When the first Despicable Me was unleashed upon the world in 2010, the chaotic little yellow minions became an instant success with audiences. It became hard to ignore them as they took over advertisements, trailers and pretty much ousted Steve Carrel’s Gru as the main draw to the movie. By the time Despicable Me 2 arrived, they were the unquestioned linchpin of the franchise. Of course, it stands to reason that these little guys would get their very own movie, which brings us to today as Minions is now a reality.
The film opens up at the dawn of time as we are taken through the Minions’ entire history as they embark on multiple failed attempts to serve the most vile and despicable villain around. Unfortunately, every master they serve dies because of their screw-ups in ways that are pretty gruesome for a kid movie. After they inadvertently kill Napoleon, the Minions run off to isolate themselves in Antarctica. Without a master to serve, the Minions begin to fall into a deep depression, forcing three brave Minions, Kevin, Stuart and Bob, to embark on a quest to find the most villainous boss that walks the earth. This quest leads them to Orlando, Florida, home of Villain Con, a global gathering of villains and criminals, where the three Minions meet Scarlet Overkill (Sandra Bullock), the answer to their search. In order to serve Scarlett full-time, Kevin Stuart and Bob must first steal the crown of the Queen of England.
Minions harkens back to those old Looney Tune cartoons, where characters get crushed by falling boulders, drop off cliffs and cause all sorts of mayhem without any consequence. We live in a golden age of animation, where animated films like Frozen, Toy Story and, most recently, Inside Out are able to tell a complex and moving story via the animated form. But sometimes, you just want to see crazy cartoons go nuts out on screen, and Minions delivers on that in spades. All the physical comedy works, and the film does come up with some pretty creative scenarios to put the Minions in. The entire scene taking place at Villain Con was one of the film’s highlights; I only wish they would have spent more time there instead of focusing so heavily on Bullock’s Scarlet Overkill.
As much as I loved the Minions in the Despicable Me films, the first thought that crossed my mind when I heard they were getting their own film was: How can they possibly make them consistently funny for 90+ minutes? The answer, sadly, is that they don’t. The blame for this can be placed on many things, not the least of which is the trailer, which pretty much showed us most of the funnier bits in the film. In fact, the whole first 10 minutes of the film is made up of the jokes seen in the trailer. I have come to a point where I wonder whether I should blame trailers for ruining the best parts of movies, or blame myself for watching them in the first place. Either way, the promotional material for Minions did the film a disservice.

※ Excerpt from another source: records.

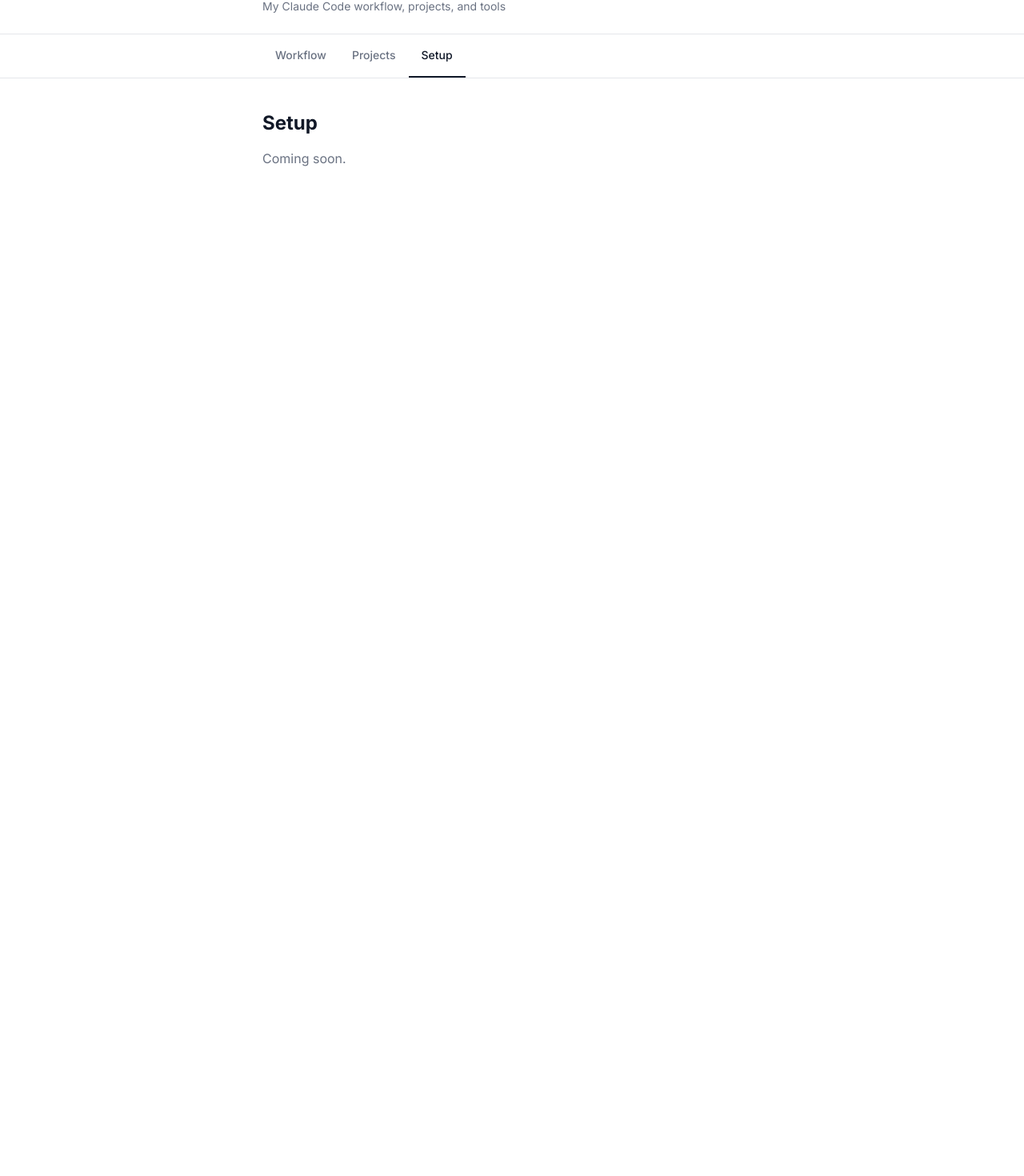
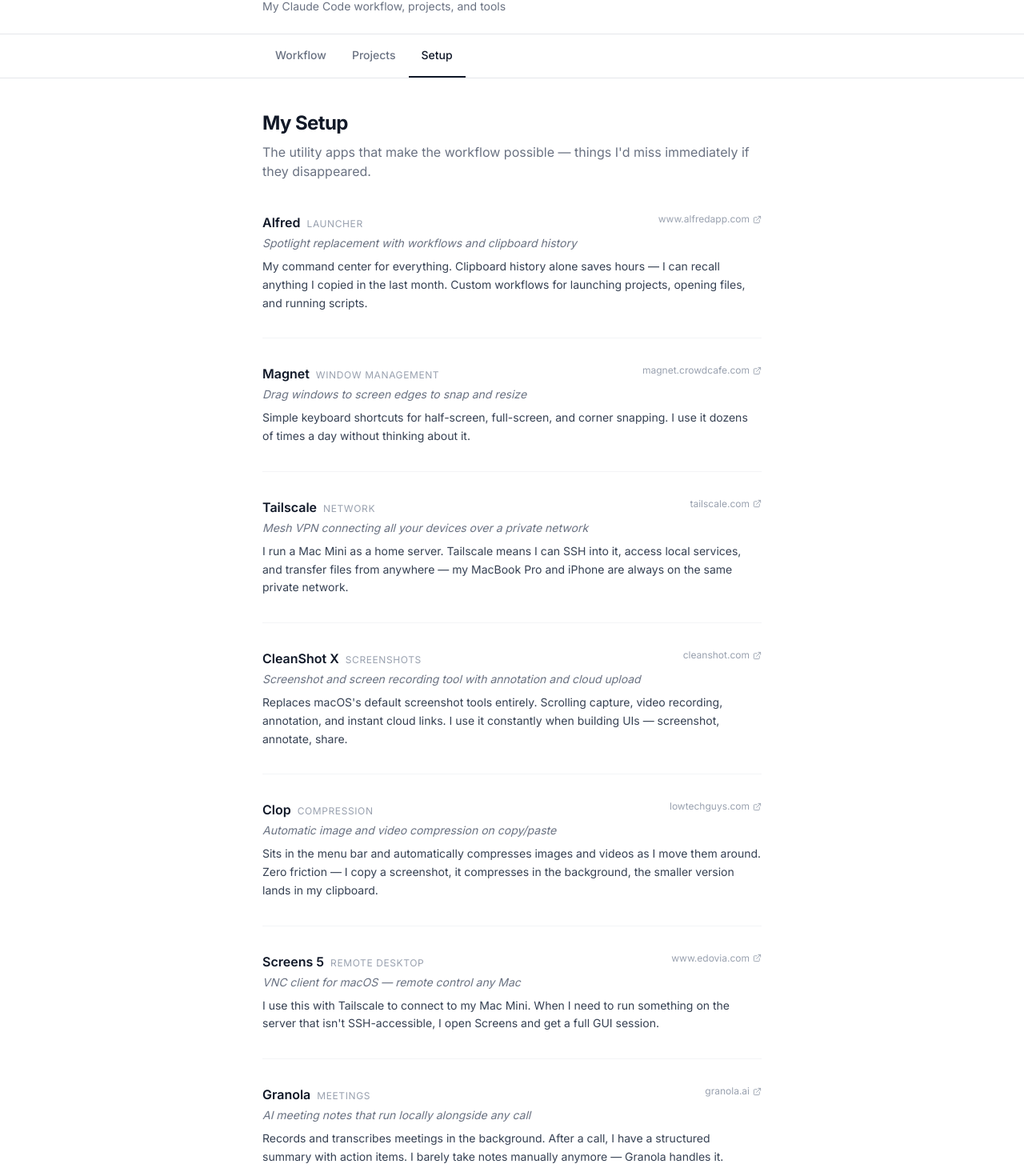
Before and after one commit to bobbyteenager89/project-showcase, a Next.js app: page /setup in a window 1280 px wide. Shown: the part 58-1528 px from the top of the page at 80% size. Before the commit the page ends 800 px from the top, so only its background shows below. Built offline with nearby package versions, Linux system fonts and the light colour scheme.

Commit message:
feat: setup tab with 7 utility apps

```diff
--- a/src/app/setup/page.tsx
+++ b/src/app/setup/page.tsx
@@ -1,8 +1,37 @@
+import { ExternalLink } from 'lucide-react';
+import { apps } from '@/lib/setup';
+
 export default function SetupPage() {
   return (
     <div>
-      <h2 className="text-2xl font-bold mb-4">Setup</h2>
-      <p className="text-gray-500">Coming soon.</p>
+      <div className="mb-10">
+        <h2 className="text-2xl font-bold tracking-tight mb-2">My Setup</h2>
+        <p className="text-gray-500">The utility apps that make the workflow possible — things I&apos;d miss immediately if they disappeared.</p>
+      </div>
+
+      <div className="space-y-8">
+        {apps.map((app) => (
+          <div key={app.name} className="border-b border-gray-100 pb-8 last:border-0 last:pb-0">
+            <div className="flex items-start justify-between mb-1">
+              <div>
+                <span className="font-semibold text-gray-900">{app.name}</span>
+                <span className="ml-2 text-xs text-gray-400 uppercase tracking-wider">{app.category}</span>
+              </div>
+              <a
+                href={app.url}
+                target="_blank"
+                rel="noopener noreferrer"
+                className="text-xs text-gray-400 hover:text-gray-600 flex items-center gap-1 flex-shrink-0 ml-4"
+              >
+                {app.url.replace('https://', '').replace('http://', '').split('/')[0]}
+                <ExternalLink size={11} />
+              </a>
+            </div>
+            <p className="text-sm text-gray-500 mb-2 italic">{app.tagline}</p>
+            <p className="text-sm text-gray-700 leading-relaxed">{app.why}</p>
+          </div>
+        ))}
+      </div>
     </div>
   );
 }
--- /dev/null
+++ b/src/lib/setup.ts
@@ -0,0 +1,59 @@
+export interface App {
+  name: string;
+  category: string;
+  tagline: string;
+  why: string;
+  url: string;
+}
+
+export const apps: App[] = [
+  {
+    name: 'Alfred',
+    category: 'Launcher',
+    tagline: 'Spotlight replacement with workflows and clipboard history',
+    why: "My command center for everything. Clipboard history alone saves hours — I can recall anything I copied in the last month. Custom workflows for launching projects, opening files, and running scripts.",
+    url: 'https://www.alfredapp.com',
+  },
+  {
+    name: 'Magnet',
+    category: 'Window Management',
+    tagline: 'Drag windows to screen edges to snap and resize',
+    why: "Simple keyboard shortcuts for half-screen, full-screen, and corner snapping. I use it dozens of times a day without thinking about it.",
+    url: 'https://magnet.crowdcafe.com',
+  },
+  {
+    name: 'Tailscale',
+    category: 'Network',
+    tagline: 'Mesh VPN connecting all your devices over a private network',
+    why: "I run a Mac Mini as a home server. Tailscale means I can SSH into it, access local services, and transfer files from anywhere — my MacBook Pro and iPhone are always on the same private network.",
+    url: 'https://tailscale.com',
+  },
+  {
+    name: 'CleanShot X',
+    category: 'Screenshots',
+    tagline: 'Screenshot and screen recording tool with annotation and cloud upload',
+    why: "Replaces macOS's default screenshot tools entirely. Scrolling capture, video recording, annotation, and instant cloud links. I use it constantly when building UIs — screenshot, annotate, share.",
+    url: 'https://cleanshot.com',
+  },
+  {
+    name: 'Clop',
+    category: 'Compression',
+    tagline: 'Automatic image and video compression on copy/paste',
+    why: "Sits in the menu bar and automatically compresses images and videos as I move them around. Zero friction — I copy a screenshot, it compresses in the background, the smaller version lands in my clipboard.",
+    url: 'https://lowtechguys.com/clop',
+  },
+  {
+    name: 'Screens 5',
+    category: 'Remote Desktop',
+    tagline: 'VNC client for macOS — remote control any Mac',
+    why: "I use this with Tailscale to connect to my Mac Mini. When I need to run something on the server that isn't SSH-accessible, I open Screens and get a full GUI session.",
+    url: 'https://www.edovia.com/en/screens-mac/',
+  },
+  {
+    name: 'Granola',
+    category: 'Meetings',
+    tagline: 'AI meeting notes that run locally alongside any call',
+    why: "Records and transcribes meetings in the background. After a call, I have a structured summary with action items. I barely take notes manually anymore — Granola handles it.",
+    url: 'https://granola.ai',
+  },
+];
```
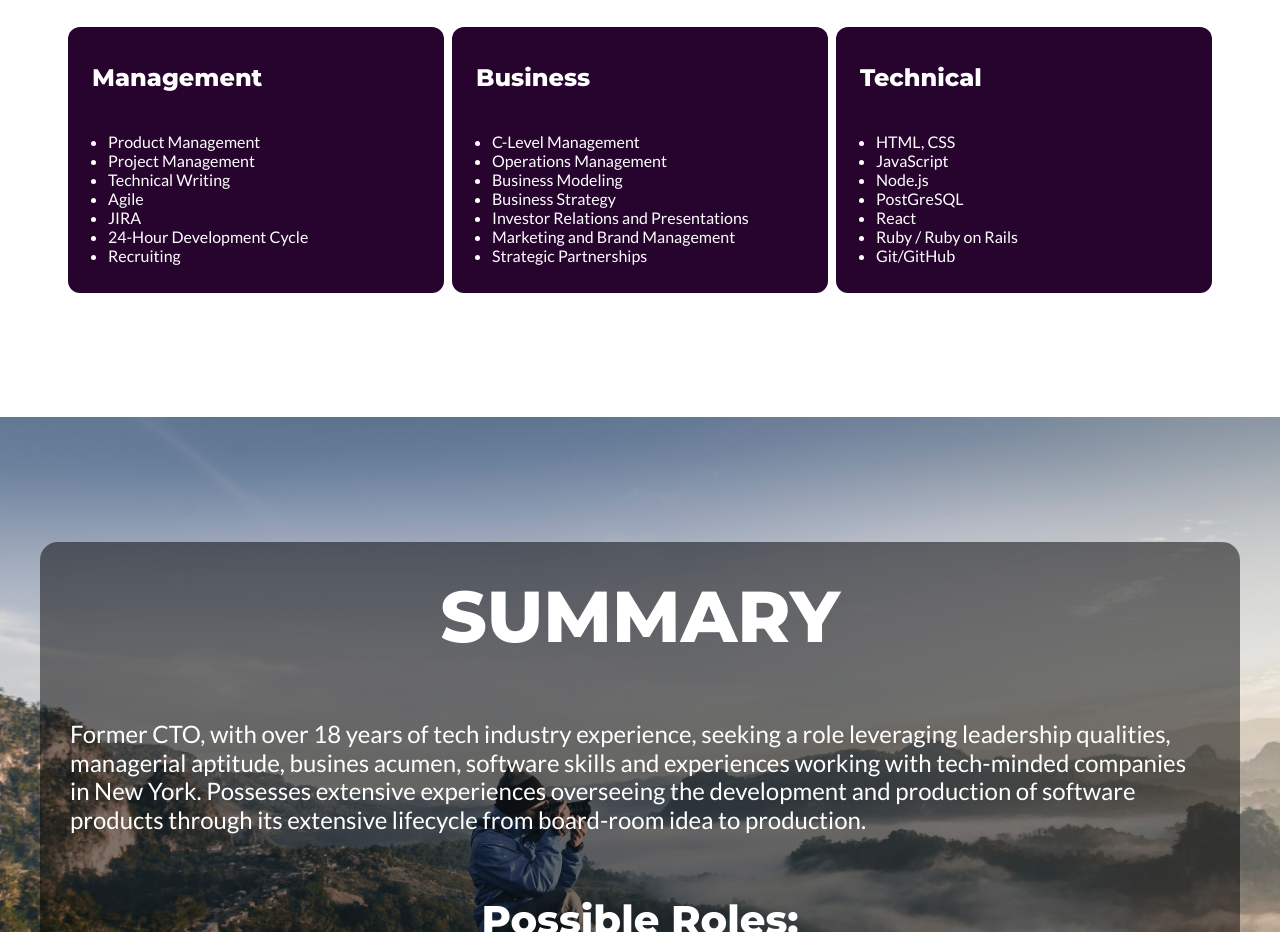
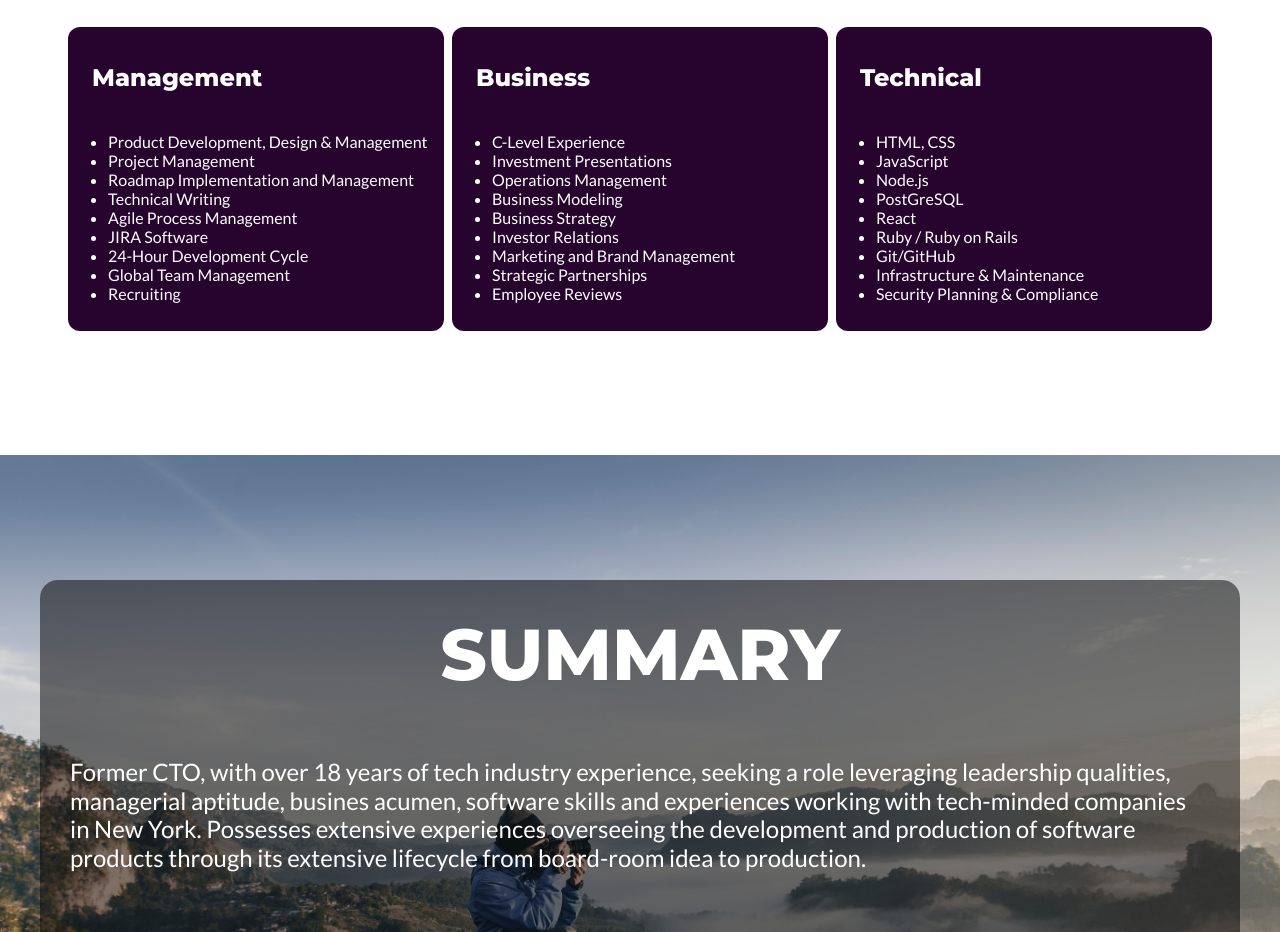
Before and after one commit to solitonyc/solito-portfolio, a React (Create React App) app: page / in a window 1280 px wide. Shown: the part 1240-2172 px from the top of the page. Built offline with nearby package versions, Linux system fonts and the light colour scheme; a web font is replaced by a local one.

Commit message:
skills content revisions

```diff
--- a/src/components/Skills.js
+++ b/src/components/Skills.js
@@ -11,12 +11,14 @@ export default class Skills extends Component {
                     <div className='skills_column_box'>
                         <div className="skills_column_title">Management</div>
                             <ul className="skills_column_list">
-                                <li>Product Management</li>
+                                <li>Product Development, Design & Management</li>
                                 <li>Project Management</li>
+                                <li>Roadmap Implementation and Management</li>
                                 <li>Technical Writing</li>
-                                <li>Agile</li>
-                                <li>JIRA</li>
+                                <li>Agile Process Management</li>
+                                <li>JIRA Software</li>
                                 <li>24-Hour Development Cycle</li>
+                                <li>Global Team Management</li>
                                 <li>Recruiting</li>
                             </ul>
                         </div>
@@ -25,13 +27,15 @@ export default class Skills extends Component {
                         <div className="skills_column_box">
                             <div className="skills_column_title">Business</div>
                             <ul className="skills_column_list">
-                                <li>C-Level Management</li>
+                                <li>C-Level Experience</li>
+                                <li>Investment Presentations</li>
                                 <li>Operations Management</li>
                                 <li>Business Modeling</li>
                                 <li>Business Strategy</li>
-                                <li>Investor Relations and Presentations</li>
+                                <li>Investor Relations</li>
                                 <li>Marketing and Brand Management</li>
                                 <li>Strategic Partnerships</li>
+                                <li>Employee Reviews</li>
                             </ul>
                         </div>
 
@@ -45,6 +49,8 @@ export default class Skills extends Component {
                                 <li>React</li>
                                 <li>Ruby / Ruby on Rails</li>
                                 <li>Git/GitHub</li>
+                                <li>Infrastructure & Maintenance</li>
+                                <li>Security Planning & Compliance</li>
                             </ul>
                         </div>
                     </div>
```
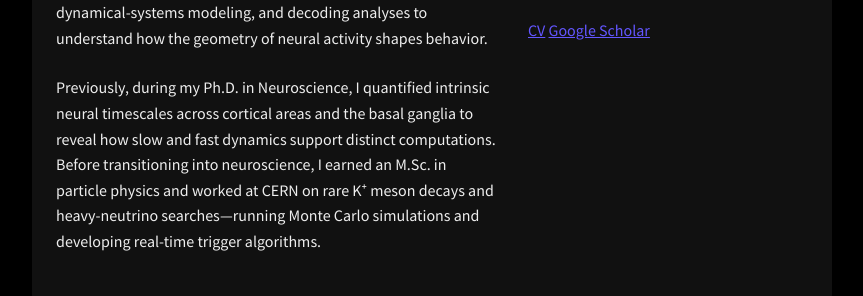
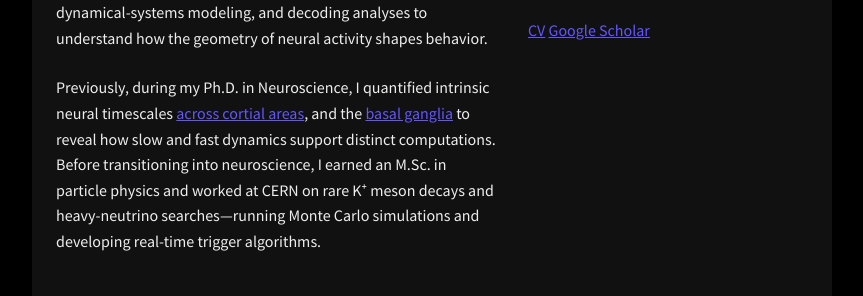
Before and after one commit to ValeriaFascianelli/valeriafascianelli.github.io, a Jekyll site: the page built from index.md, in a window 1280 px wide. Shown: the part 820-1116 px from the top of the page, without its empty margins (208-1071 px from the left). Built offline with Jekyll 4.4.1, drawn with Linux system fonts in a browser that asks for light colours; the list of posts is cut into pages by our own code.

Commit message:
cv updated

```diff
--- a/index.md
+++ b/index.md
@@ -28,7 +28,7 @@ permalink: /
         I build interpretable, data-driven models using machine learning, dynamical-systems modeling, and decoding analyses to understand how the geometry of neural activity shapes behavior.
       </p>
       <p>
-        Previously, during my Ph.D. in Neuroscience, I quantified intrinsic neural timescales across cortical areas and the basal ganglia to reveal how slow and fast dynamics support distinct computations. Before transitioning into neuroscience, I earned an M.Sc. in particle physics and worked at CERN on rare K⁺ meson decays and heavy-neutrino searches—running Monte Carlo simulations and developing real-time trigger algorithms.
+        Previously, during my Ph.D. in Neuroscience, I quantified intrinsic neural timescales <a href="https://academic.oup.com/cercor/article/29/1/230/4708292?login=false" target="_blank">across cortial areas</a>, and the <a href="https://www.nature.com/articles/s41598-021-00512-2" target="_blank">basal ganglia</a> to reveal how slow and fast dynamics support distinct computations. Before transitioning into neuroscience, I earned an M.Sc. in particle physics and worked at CERN on rare K⁺ meson decays and heavy-neutrino searches—running Monte Carlo simulations and developing real-time trigger algorithms.
       </p>
     </div>
     <div class="about-pic">
```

Another reason for the shortage of laughs is that the decision to focus on three primary Minions was a mistake. I understand that, on a story level, you can’t have hundreds of primary characters on screen at once; you need to identify and characterize individuals in order to relate to them. But there really is only so much you can do to humanize a nonsense speaking humanoid. It’s not that Stuart, Kevin and Bob aren’t funny, they are, but they’re only funny for the first 10 minutes we see them. After that, we get to know them as characters, and their individual comedic aspects begin to get tired. The Minions are much funnier as a group, and the film offers us only occasional glimpses of the entire pack, and it’s those glimpses that are the funnier portions of the movie. Part of the charm of the Minions in the Despicable Me movies is that they are just a big swarm of chaos creating creatures, with nothing but generic names to differentiate them. By focusing only on three particular Minions, I feel like the films significantly reduced the scope of anarchy the film could have had.
Though Minions does have a pretty impressive voice cast including Sandra Bullock, Jon Hamm, Michael Keaton and Allison Janney, they are barely heard in the film. The primary human figure in the film is, of course, Scarlet Overkill, who is exactly the kind of villain we have seen in hundreds of animated films in the past. The only actual voice actor who seems to be really having fun is Hamm, playing Scarlet’s gadget building husband, Herb. It amazes me that a guy like Hamm has such a great comedic presence (even just his voice) considering his grave and serious role as Don Draper on Mad Men. But it’s Pierre Coffin, the film’s director and the voice of the Minions, who is the unquestioned lead voice actor here. What works about the Minions is that, even though we can’t understand what they are saying, just hearing the gibberish they speak is hilarious, especially when combined with their ridiculous actions.
When it comes down to it, you either find the Minions funny and adorable, or you think they are annoying. Unfortunately, even if you fall in the former category, Minions doesn’t quite give you exactly what you want. Most of the big laughs have already been shown in the trailers, the plot is nothing but an excuse for visual gags and all the human characters only distract from the little yellow stars. This movie is the ultimate proof that some things are better in small doses, including the Minions. The film does offer many chuckle worthy moments, and the cute factor is present throughout. The animation is colorful and vibrant, the film keeps up a fast pace and also does a great job of expanding the Despicable Me universe. I just can’t help but wonder if this film gave us everything the Minions have to offer, leaving nothing new left for Despicable Me 3.
Final Grade: 6/10